How can a mobility solution for technicians improve aircraft maintenance?
Defence were using a maintenance management system that had been built more than a decade ago. Developed by Accenture the system could only be used on desktop. The challenge: Technicians today are accustomed to consumer products, and have the same expectations for the tools they use at work.
I was an Interaction/Service Designer on this project. We partnered with a squadron to identify design opportunities in the flight servicing process, and create a mobile product proof-of-concept. I partnered with a business designer, to own the research piece. I also gathered and integrated feedback from technicians to design the flows in the app.
Problems with the current process
Listening to personnel on the ground
Defence stakeholders told us they wanted review the current flight line maintenance processes to address a growing list of issues, including personnel frustration and tools that were outdated. For the organisation, a mobile solution would enable them to have an optimised workforce.
The tools need to work for the end users. We conducted user research with the squadron. What we heard from personnel helped us uncover some of the deeper needs, and pain points that technicians have.
Manual task management
The flying program is changing throughout the day. As a result, technicians were finding it difficult to track their task changes. This is a problem from a operational perspective—not being aware of schedule changes can mean the wrong aircraft is serviced.
Lack of comms
Personnel need to communicate with their supervisors and teams to get work done. From requesting support to communicating across different sections, very little is possible without talking to someone in-person. This leads to a lot of time wasted. Work is duplicated or dealyed. This problem only gets worse when personnel are away from their home base.
Technicians have to deal with tools that are limited in functionality. Because existing systems are a challenge to use, the technicians often use workarounds.
Solutions in the proof-of-concept
Information that simplifies the maintenance job
The flight servicing app introduces a new way to view the aircraft taskboard, which was only available via a tv screen in the hangar. We are taking a the critical information technicians need and consolidating them into a small set of features (“Taskboard, Aircraft dashboard, Flight Servicing Checklist, Messages”).
This means the number of manual processes our users have to make when they perform flight servicing is reduced significantly, which helps them do other things, like training new personnel.
Digitisation of flight servicing checklist
The checklist combines inspection steps with an issue flagging feature. This means its not a chore to write up a defect tickets or to track down which aircraft part a ticket relates to. A simple toggle allows users to see the issue related to the flight servicing step.
Digitising the checklist also means technicians no longer have to carry a bulky book with them, and can refer to the technical manuals all on the same device.
A simple communication tool
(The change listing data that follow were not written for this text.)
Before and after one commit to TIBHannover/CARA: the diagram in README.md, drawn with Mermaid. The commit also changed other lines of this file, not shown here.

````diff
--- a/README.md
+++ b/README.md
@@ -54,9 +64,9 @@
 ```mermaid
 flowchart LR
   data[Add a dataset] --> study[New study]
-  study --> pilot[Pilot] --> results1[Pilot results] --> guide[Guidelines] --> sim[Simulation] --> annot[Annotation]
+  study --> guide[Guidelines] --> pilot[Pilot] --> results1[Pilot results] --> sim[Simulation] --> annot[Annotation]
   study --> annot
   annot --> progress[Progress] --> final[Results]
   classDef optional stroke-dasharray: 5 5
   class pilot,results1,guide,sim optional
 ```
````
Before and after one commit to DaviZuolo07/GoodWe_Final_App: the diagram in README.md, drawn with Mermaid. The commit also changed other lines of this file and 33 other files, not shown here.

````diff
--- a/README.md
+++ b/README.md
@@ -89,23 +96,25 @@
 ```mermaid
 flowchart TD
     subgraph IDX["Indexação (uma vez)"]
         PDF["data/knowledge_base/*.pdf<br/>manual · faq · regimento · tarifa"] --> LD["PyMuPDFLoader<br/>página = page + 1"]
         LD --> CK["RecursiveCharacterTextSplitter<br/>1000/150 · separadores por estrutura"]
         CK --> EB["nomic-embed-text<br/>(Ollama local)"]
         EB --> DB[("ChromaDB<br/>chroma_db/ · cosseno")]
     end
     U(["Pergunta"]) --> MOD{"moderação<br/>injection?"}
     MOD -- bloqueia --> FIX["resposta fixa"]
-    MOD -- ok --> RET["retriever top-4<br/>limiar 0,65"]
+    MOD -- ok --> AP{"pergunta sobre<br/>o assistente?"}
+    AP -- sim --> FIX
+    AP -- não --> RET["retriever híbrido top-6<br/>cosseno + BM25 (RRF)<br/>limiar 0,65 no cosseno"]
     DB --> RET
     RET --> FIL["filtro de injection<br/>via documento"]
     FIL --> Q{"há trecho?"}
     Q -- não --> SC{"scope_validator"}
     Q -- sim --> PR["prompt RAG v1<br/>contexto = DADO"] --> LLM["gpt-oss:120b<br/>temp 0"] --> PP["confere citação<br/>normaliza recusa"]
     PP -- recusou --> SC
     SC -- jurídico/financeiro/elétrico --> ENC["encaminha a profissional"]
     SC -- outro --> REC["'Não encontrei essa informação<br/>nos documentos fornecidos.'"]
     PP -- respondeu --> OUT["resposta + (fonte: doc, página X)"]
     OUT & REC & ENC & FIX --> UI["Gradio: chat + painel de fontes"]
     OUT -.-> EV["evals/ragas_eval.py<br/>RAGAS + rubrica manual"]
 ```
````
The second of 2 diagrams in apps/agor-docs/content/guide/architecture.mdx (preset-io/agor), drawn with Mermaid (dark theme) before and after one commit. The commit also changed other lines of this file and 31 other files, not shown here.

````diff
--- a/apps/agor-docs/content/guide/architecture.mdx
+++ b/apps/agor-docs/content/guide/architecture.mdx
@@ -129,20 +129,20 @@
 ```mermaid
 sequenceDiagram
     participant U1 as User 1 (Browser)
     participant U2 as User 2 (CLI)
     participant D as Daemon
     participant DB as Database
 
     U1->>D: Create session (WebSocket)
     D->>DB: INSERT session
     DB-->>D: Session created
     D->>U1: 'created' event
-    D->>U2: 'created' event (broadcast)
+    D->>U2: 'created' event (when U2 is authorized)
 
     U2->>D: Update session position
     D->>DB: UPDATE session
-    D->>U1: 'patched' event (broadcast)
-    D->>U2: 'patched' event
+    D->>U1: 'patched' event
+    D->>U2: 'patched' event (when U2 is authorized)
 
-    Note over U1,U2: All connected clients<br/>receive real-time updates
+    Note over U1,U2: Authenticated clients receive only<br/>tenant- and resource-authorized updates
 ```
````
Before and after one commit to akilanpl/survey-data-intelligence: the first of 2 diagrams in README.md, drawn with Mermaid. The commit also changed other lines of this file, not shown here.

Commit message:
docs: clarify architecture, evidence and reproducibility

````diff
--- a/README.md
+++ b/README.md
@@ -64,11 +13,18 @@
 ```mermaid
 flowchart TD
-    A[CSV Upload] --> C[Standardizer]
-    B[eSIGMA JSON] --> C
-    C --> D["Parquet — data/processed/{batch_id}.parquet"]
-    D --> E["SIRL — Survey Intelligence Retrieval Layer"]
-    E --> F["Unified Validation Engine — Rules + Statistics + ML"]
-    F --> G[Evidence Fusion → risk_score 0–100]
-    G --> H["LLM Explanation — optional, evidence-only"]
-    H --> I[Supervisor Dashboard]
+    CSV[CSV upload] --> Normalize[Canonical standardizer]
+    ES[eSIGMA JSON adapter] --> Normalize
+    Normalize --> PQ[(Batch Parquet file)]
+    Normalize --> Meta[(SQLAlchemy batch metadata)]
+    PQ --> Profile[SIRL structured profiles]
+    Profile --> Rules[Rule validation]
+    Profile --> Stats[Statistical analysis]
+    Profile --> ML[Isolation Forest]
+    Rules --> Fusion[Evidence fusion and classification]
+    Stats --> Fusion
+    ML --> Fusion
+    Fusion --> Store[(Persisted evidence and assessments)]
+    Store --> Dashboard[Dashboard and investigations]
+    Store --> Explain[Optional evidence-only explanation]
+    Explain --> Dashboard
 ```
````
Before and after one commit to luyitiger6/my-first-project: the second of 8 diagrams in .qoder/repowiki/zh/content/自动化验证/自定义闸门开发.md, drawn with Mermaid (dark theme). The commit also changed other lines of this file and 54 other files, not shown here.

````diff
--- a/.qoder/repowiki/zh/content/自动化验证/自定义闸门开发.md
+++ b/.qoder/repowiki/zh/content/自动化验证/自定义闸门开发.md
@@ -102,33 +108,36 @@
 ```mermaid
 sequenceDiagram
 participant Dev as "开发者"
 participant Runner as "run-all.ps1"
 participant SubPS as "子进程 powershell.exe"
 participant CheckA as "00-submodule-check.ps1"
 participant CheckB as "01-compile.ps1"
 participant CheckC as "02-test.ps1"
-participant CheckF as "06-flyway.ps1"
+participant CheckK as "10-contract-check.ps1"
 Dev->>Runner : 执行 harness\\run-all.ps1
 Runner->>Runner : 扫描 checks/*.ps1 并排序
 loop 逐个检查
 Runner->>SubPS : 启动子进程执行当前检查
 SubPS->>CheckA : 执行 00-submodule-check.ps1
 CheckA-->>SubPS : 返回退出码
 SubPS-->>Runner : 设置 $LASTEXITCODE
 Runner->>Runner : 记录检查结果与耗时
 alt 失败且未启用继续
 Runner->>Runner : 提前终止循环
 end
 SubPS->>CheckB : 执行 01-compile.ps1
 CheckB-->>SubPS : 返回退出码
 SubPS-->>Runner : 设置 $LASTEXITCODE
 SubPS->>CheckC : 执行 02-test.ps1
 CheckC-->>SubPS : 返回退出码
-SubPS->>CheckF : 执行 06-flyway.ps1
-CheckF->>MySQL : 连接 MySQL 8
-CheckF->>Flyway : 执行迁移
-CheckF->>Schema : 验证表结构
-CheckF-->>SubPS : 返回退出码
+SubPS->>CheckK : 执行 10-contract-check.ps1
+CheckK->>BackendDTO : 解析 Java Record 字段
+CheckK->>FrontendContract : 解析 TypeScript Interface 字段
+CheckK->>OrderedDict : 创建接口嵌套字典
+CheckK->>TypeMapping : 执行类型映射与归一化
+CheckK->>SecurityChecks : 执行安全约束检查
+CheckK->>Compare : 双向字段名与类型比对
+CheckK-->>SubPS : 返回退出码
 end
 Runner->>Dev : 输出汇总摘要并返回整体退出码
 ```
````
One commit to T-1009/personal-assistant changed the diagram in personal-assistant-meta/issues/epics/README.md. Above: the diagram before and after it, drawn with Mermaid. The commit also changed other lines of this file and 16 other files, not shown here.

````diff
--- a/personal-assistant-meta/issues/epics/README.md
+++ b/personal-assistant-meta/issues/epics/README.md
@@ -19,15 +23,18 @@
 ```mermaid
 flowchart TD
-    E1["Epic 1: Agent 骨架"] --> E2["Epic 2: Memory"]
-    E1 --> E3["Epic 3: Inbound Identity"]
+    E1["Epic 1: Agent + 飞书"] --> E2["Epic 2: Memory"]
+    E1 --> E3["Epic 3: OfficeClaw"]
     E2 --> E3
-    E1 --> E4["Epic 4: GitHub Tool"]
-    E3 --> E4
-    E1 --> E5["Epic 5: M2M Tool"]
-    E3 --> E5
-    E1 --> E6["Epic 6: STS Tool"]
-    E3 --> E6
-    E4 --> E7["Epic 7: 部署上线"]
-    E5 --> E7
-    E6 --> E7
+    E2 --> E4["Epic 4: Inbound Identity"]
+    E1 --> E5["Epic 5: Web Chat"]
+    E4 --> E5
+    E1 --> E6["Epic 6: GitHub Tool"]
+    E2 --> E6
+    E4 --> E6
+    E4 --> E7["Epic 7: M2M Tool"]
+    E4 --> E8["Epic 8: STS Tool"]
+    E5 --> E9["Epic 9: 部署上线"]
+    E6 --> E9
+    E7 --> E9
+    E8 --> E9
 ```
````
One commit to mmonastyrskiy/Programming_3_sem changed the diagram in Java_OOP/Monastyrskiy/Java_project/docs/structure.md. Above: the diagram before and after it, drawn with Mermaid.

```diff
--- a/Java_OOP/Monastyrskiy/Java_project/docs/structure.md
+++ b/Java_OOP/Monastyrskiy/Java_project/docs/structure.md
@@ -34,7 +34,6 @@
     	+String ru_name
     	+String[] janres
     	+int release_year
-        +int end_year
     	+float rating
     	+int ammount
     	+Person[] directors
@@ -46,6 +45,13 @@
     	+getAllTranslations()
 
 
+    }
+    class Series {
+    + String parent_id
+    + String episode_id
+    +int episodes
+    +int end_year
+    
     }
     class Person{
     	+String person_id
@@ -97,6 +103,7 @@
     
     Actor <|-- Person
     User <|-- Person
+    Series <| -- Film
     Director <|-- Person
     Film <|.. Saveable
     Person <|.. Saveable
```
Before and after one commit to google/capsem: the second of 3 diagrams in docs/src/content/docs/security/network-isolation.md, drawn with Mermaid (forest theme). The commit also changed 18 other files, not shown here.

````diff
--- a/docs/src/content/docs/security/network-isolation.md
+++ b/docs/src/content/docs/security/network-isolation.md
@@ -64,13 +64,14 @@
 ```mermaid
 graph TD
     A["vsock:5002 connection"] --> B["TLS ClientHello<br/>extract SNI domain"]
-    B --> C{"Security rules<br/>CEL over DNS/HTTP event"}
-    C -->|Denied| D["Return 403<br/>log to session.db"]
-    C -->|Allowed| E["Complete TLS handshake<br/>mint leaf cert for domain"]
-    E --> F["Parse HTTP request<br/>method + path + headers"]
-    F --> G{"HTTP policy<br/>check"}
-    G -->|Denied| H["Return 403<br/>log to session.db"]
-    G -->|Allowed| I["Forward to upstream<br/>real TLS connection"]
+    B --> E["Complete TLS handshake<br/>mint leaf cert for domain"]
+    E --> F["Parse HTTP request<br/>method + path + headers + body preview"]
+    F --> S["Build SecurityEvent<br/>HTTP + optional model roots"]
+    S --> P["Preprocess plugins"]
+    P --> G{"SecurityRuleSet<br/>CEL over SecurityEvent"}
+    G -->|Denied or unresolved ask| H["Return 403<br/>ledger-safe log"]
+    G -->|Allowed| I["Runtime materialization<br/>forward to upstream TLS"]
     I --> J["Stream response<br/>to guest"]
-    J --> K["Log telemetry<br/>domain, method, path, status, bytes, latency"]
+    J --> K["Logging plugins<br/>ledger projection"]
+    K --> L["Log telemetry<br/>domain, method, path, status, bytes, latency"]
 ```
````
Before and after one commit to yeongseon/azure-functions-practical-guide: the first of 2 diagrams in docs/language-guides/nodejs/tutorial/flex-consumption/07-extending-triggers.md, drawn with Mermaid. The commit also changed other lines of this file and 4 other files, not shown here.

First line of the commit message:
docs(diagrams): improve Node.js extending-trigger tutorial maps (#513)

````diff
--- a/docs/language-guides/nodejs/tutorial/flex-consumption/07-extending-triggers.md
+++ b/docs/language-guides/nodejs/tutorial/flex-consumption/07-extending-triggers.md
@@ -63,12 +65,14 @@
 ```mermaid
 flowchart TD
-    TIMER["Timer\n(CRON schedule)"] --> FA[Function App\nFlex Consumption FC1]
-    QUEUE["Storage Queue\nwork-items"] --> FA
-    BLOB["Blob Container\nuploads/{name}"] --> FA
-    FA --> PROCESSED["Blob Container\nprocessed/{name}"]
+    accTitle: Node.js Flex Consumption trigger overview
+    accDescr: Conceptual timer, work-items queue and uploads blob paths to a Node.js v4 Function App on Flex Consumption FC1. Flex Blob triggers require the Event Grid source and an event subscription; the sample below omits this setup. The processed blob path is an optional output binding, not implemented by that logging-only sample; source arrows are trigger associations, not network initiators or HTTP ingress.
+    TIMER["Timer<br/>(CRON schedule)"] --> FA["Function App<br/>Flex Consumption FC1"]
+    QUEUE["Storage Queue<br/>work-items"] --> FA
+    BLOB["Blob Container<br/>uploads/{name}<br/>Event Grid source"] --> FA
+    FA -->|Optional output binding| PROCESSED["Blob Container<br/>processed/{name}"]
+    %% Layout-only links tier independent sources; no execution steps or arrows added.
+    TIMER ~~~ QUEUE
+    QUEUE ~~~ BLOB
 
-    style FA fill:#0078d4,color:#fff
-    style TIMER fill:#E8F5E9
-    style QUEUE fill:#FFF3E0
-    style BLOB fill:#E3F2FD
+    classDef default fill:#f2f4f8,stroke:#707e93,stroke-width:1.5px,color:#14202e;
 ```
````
We are providing a messaging feature that makes getting support from supervisors easier. Technicians can see who’s available or is active and get help to resolve any issues on the spot, rather than delaying the task or doing the job with incomplete information.
Laying out a service vision
After testing a prototype with personnel at the airforce base, we made some adjustments to the solution. Along with the prototype, we also delivered a future service journey to demonstrate the ideal future experience for flight servicing.
At the time, Defence were ready to use the proof-of-concept as the basis for a pilot program. The idea was to extend and evolve the tool for different Defence units, from army to navy. The project has set a new foundation for Defence to adopt an approach that considers personnel needs.